⟨

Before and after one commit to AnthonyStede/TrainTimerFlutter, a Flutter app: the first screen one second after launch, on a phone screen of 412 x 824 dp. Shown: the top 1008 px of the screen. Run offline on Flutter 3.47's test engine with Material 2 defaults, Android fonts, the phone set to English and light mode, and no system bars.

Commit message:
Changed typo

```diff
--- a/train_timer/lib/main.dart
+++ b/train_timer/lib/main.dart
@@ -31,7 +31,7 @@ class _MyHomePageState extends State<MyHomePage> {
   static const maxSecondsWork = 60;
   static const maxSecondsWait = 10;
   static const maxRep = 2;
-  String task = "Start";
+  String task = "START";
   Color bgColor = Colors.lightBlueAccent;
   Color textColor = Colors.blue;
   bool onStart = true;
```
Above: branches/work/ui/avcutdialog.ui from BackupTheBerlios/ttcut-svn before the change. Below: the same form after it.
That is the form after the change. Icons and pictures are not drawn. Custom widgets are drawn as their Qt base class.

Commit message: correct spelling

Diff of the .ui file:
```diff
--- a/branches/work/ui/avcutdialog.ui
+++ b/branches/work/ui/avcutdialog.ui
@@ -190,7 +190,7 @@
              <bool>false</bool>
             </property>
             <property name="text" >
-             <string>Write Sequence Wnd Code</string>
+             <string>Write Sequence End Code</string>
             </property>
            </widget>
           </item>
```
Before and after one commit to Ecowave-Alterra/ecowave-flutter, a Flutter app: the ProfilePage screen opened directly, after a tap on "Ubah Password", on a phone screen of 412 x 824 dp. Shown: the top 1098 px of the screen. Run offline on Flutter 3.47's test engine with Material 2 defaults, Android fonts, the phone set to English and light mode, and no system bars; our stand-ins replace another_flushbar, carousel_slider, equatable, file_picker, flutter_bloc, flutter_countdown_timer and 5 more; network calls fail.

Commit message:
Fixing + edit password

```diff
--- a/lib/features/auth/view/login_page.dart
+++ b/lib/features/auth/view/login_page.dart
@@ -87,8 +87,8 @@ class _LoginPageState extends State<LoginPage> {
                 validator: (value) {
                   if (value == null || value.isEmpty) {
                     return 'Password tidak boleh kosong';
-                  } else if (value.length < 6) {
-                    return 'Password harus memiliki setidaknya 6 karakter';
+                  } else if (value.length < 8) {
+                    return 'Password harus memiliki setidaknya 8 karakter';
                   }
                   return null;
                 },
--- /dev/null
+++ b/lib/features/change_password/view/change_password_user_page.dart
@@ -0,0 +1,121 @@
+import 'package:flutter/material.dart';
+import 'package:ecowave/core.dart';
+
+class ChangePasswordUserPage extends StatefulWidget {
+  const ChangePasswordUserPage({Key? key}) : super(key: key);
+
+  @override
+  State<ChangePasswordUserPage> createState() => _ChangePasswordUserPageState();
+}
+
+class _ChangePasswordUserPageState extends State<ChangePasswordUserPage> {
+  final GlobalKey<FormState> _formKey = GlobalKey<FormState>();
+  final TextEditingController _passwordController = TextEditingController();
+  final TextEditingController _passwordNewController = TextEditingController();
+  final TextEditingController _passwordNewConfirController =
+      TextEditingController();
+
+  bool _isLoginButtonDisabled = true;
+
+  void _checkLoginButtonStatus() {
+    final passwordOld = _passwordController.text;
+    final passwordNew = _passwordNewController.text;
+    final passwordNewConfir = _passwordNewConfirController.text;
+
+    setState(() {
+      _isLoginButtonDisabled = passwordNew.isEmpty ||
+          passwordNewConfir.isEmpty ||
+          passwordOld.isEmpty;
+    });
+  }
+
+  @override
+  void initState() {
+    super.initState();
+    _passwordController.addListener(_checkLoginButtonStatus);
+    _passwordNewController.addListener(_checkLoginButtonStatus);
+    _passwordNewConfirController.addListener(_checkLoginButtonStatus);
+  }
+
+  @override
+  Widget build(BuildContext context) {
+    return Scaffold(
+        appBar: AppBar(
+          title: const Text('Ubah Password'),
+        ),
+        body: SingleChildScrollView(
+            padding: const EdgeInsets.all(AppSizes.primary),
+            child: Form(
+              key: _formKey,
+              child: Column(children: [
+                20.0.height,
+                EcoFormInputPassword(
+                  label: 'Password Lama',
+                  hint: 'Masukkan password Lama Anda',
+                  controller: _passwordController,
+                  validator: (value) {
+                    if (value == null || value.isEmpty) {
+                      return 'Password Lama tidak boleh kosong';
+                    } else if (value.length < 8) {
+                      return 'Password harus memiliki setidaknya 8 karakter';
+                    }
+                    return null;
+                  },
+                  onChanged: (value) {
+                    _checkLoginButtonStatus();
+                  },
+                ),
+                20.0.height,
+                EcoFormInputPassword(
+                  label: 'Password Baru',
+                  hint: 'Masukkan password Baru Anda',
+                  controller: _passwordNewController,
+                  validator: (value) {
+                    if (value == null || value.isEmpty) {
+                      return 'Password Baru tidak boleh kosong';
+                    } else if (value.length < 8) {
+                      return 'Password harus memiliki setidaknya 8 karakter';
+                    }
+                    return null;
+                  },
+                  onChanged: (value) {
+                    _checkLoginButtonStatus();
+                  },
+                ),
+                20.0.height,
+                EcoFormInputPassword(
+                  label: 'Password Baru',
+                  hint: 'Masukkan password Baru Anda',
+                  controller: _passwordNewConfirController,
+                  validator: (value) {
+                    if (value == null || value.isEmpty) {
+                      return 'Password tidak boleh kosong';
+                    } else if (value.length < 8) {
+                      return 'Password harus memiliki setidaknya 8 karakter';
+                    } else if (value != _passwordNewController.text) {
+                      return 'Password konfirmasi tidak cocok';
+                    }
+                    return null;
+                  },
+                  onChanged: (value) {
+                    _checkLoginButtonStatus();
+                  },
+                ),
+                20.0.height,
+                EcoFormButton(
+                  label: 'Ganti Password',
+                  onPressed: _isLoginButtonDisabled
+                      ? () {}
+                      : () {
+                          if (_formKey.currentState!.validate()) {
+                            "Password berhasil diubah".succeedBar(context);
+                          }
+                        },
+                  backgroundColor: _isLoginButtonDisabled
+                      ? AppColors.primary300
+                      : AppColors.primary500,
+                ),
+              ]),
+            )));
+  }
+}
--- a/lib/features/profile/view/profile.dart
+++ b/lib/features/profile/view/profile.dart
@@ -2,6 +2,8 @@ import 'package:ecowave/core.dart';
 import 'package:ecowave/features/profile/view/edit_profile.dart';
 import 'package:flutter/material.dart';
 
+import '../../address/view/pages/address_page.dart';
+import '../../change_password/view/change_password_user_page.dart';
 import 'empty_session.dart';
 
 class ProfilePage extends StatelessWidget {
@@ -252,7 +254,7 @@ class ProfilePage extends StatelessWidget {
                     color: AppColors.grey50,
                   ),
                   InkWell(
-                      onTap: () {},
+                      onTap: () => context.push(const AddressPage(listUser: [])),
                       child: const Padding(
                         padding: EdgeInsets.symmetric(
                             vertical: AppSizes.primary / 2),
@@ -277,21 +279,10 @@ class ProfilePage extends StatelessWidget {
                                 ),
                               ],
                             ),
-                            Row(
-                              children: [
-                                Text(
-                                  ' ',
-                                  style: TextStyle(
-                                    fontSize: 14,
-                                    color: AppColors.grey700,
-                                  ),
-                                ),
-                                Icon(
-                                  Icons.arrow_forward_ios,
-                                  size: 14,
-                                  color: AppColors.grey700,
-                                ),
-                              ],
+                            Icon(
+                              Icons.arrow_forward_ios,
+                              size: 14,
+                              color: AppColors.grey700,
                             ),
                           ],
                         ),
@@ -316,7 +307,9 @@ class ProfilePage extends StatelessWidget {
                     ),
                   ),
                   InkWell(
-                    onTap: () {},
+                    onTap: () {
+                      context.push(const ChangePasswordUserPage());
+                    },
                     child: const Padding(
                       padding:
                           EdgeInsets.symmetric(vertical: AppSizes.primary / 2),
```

⟩

● TASK TO COMPLETE: Could you give the records again, exactly as they appear?

● TASK SOLUTION:
Before and after one commit to AnthonyStede/TrainTimerFlutter, a Flutter app: the first screen one second after launch, on a phone screen of 412 x 824 dp. Shown: the top 1008 px of the screen. Run offline on Flutter 3.47's test engine with Material 2 defaults, Android fonts, the phone set to English and light mode, and no system bars.

Commit message:
Changed typo

```diff
--- a/train_timer/lib/main.dart
+++ b/train_timer/lib/main.dart
@@ -31,7 +31,7 @@ class _MyHomePageState extends State<MyHomePage> {
   static const maxSecondsWork = 60;
   static const maxSecondsWait = 10;
   static const maxRep = 2;
-  String task = "Start";
+  String task = "START";
   Color bgColor = Colors.lightBlueAccent;
   Color textColor = Colors.blue;
   bool onStart = true;
```
Above: branches/work/ui/avcutdialog.ui from BackupTheBerlios/ttcut-svn before the change. Below: the same form after it.
That is the form after the change. Icons and pictures are not drawn. Custom widgets are drawn as their Qt base class.

Commit message: correct spelling

Diff of the .ui file:
```diff
--- a/branches/work/ui/avcutdialog.ui
+++ b/branches/work/ui/avcutdialog.ui
@@ -190,7 +190,7 @@
              <bool>false</bool>
             </property>
             <property name="text" >
-             <string>Write Sequence Wnd Code</string>
+             <string>Write Sequence End Code</string>
             </property>
            </widget>
           </item>
```
Before and after one commit to Ecowave-Alterra/ecowave-flutter, a Flutter app: the ProfilePage screen opened directly, after a tap on "Ubah Password", on a phone screen of 412 x 824 dp. Shown: the top 1098 px of the screen. Run offline on Flutter 3.47's test engine with Material 2 defaults, Android fonts, the phone set to English and light mode, and no system bars; our stand-ins replace another_flushbar, carousel_slider, equatable, file_picker, flutter_bloc, flutter_countdown_timer and 5 more; network calls fail.

Commit message:
Fixing + edit password

```diff
--- a/lib/features/auth/view/login_page.dart
+++ b/lib/features/auth/view/login_page.dart
@@ -87,8 +87,8 @@ class _LoginPageState extends State<LoginPage> {
                 validator: (value) {
                   if (value == null || value.isEmpty) {
                     return 'Password tidak boleh kosong';
-                  } else if (value.length < 6) {
-                    return 'Password harus memiliki setidaknya 6 karakter';
+                  } else if (value.length < 8) {
+                    return 'Password harus memiliki setidaknya 8 karakter';
                   }
                   return null;
                 },
--- /dev/null
+++ b/lib/features/change_password/view/change_password_user_page.dart
@@ -0,0 +1,121 @@
+import 'package:flutter/material.dart';
+import 'package:ecowave/core.dart';
+
+class ChangePasswordUserPage extends StatefulWidget {
+  const ChangePasswordUserPage({Key? key}) : super(key: key);
+
+  @override
+  State<ChangePasswordUserPage> createState() => _ChangePasswordUserPageState();
+}
+
+class _ChangePasswordUserPageState extends State<ChangePasswordUserPage> {
+  final GlobalKey<FormState> _formKey = GlobalKey<FormState>();
+  final TextEditingController _passwordController = TextEditingController();
+  final TextEditingController _passwordNewController = TextEditingController();
+  final TextEditingController _passwordNewConfirController =
+      TextEditingController();
+
+  bool _isLoginButtonDisabled = true;
+
+  void _checkLoginButtonStatus() {
+    final passwordOld = _passwordController.text;
+    final passwordNew = _passwordNewController.text;
+    final passwordNewConfir = _passwordNewConfirController.text;
+
+    setState(() {
+      _isLoginButtonDisabled = passwordNew.isEmpty ||
+          passwordNewConfir.isEmpty ||
+          passwordOld.isEmpty;
+    });
+  }
+
+  @override
+  void initState() {
+    super.initState();
+    _passwordController.addListener(_checkLoginButtonStatus);
+    _passwordNewController.addListener(_checkLoginButtonStatus);
+    _passwordNewConfirController.addListener(_checkLoginButtonStatus);
+  }
+
+  @override
+  Widget build(BuildContext context) {
+    return Scaffold(
+        appBar: AppBar(
+          title: const Text('Ubah Password'),
+        ),
+        body: SingleChildScrollView(
+            padding: const EdgeInsets.all(AppSizes.primary),
+            child: Form(
+              key: _formKey,
+              child: Column(children: [
+                20.0.height,
+                EcoFormInputPassword(
+                  label: 'Password Lama',
+                  hint: 'Masukkan password Lama Anda',
+                  controller: _passwordController,
+                  validator: (value) {
+                    if (value == null || value.isEmpty) {
+                      return 'Password Lama tidak boleh kosong';
+                    } else if (value.length < 8) {
+                      return 'Password harus memiliki setidaknya 8 karakter';
+                    }
+                    return null;
+                  },
+                  onChanged: (value) {
+                    _checkLoginButtonStatus();
+                  },
+                ),
+                20.0.height,
+                EcoFormInputPassword(
+                  label: 'Password Baru',
+                  hint: 'Masukkan password Baru Anda',
+                  controller: _passwordNewController,
+                  validator: (value) {
+                    if (value == null || value.isEmpty) {
+                      return 'Password Baru tidak boleh kosong';
+                    } else if (value.length < 8) {
+                      return 'Password harus memiliki setidaknya 8 karakter';
+                    }
+                    return null;
+                  },
+                  onChanged: (value) {
+                    _checkLoginButtonStatus();
+                  },
+                ),
+                20.0.height,
+                EcoFormInputPassword(
+                  label: 'Password Baru',
+                  hint: 'Masukkan password Baru Anda',
+                  controller: _passwordNewConfirController,
+                  validator: (value) {
+                    if (value == null || value.isEmpty) {
+                      return 'Password tidak boleh kosong';
+                    } else if (value.length < 8) {
+                      return 'Password harus memiliki setidaknya 8 karakter';
+                    } else if (value != _passwordNewController.text) {
+                      return 'Password konfirmasi tidak cocok';
+                    }
+                    return null;
+                  },
+                  onChanged: (value) {
+                    _checkLoginButtonStatus();
+                  },
+                ),
+                20.0.height,
+                EcoFormButton(
+                  label: 'Ganti Password',
+                  onPressed: _isLoginButtonDisabled
+                      ? () {}
+                      : () {
+                          if (_formKey.currentState!.validate()) {
+                            "Password berhasil diubah".succeedBar(context);
+                          }
+                        },
+                  backgroundColor: _isLoginButtonDisabled
+                      ? AppColors.primary300
+                      : AppColors.primary500,
+                ),
+              ]),
+            )));
+  }
+}
--- a/lib/features/profile/view/profile.dart
+++ b/lib/features/profile/view/profile.dart
@@ -2,6 +2,8 @@ import 'package:ecowave/core.dart';
 import 'package:ecowave/features/profile/view/edit_profile.dart';
 import 'package:flutter/material.dart';
 
+import '../../address/view/pages/address_page.dart';
+import '../../change_password/view/change_password_user_page.dart';
 import 'empty_session.dart';
 
 class ProfilePage extends StatelessWidget {
@@ -252,7 +254,7 @@ class ProfilePage extends StatelessWidget {
                     color: AppColors.grey50,
                   ),
                   InkWell(
-                      onTap: () {},
+                      onTap: () => context.push(const AddressPage(listUser: [])),
                       child: const Padding(
                         padding: EdgeInsets.symmetric(
                             vertical: AppSizes.primary / 2),
@@ -277,21 +279,10 @@ class ProfilePage extends StatelessWidget {
                                 ),
                               ],
                             ),
-                            Row(
-                              children: [
-                                Text(
-                                  ' ',
-                                  style: TextStyle(
-                                    fontSize: 14,
-                                    color: AppColors.grey700,
-                                  ),
-                                ),
-                                Icon(
-                                  Icons.arrow_forward_ios,
-                                  size: 14,
-                                  color: AppColors.grey700,
-                                ),
-                              ],
+                            Icon(
+                              Icons.arrow_forward_ios,
+                              size: 14,
+                              color: AppColors.grey700,
                             ),
                           ],
                         ),
@@ -316,7 +307,9 @@ class ProfilePage extends StatelessWidget {
                     ),
                   ),
                   InkWell(
-                    onTap: () {},
+                    onTap: () {
+                      context.push(const ChangePasswordUserPage());
+                    },
                     child: const Padding(
                       padding:
                           EdgeInsets.symmetric(vertical: AppSizes.primary / 2),
```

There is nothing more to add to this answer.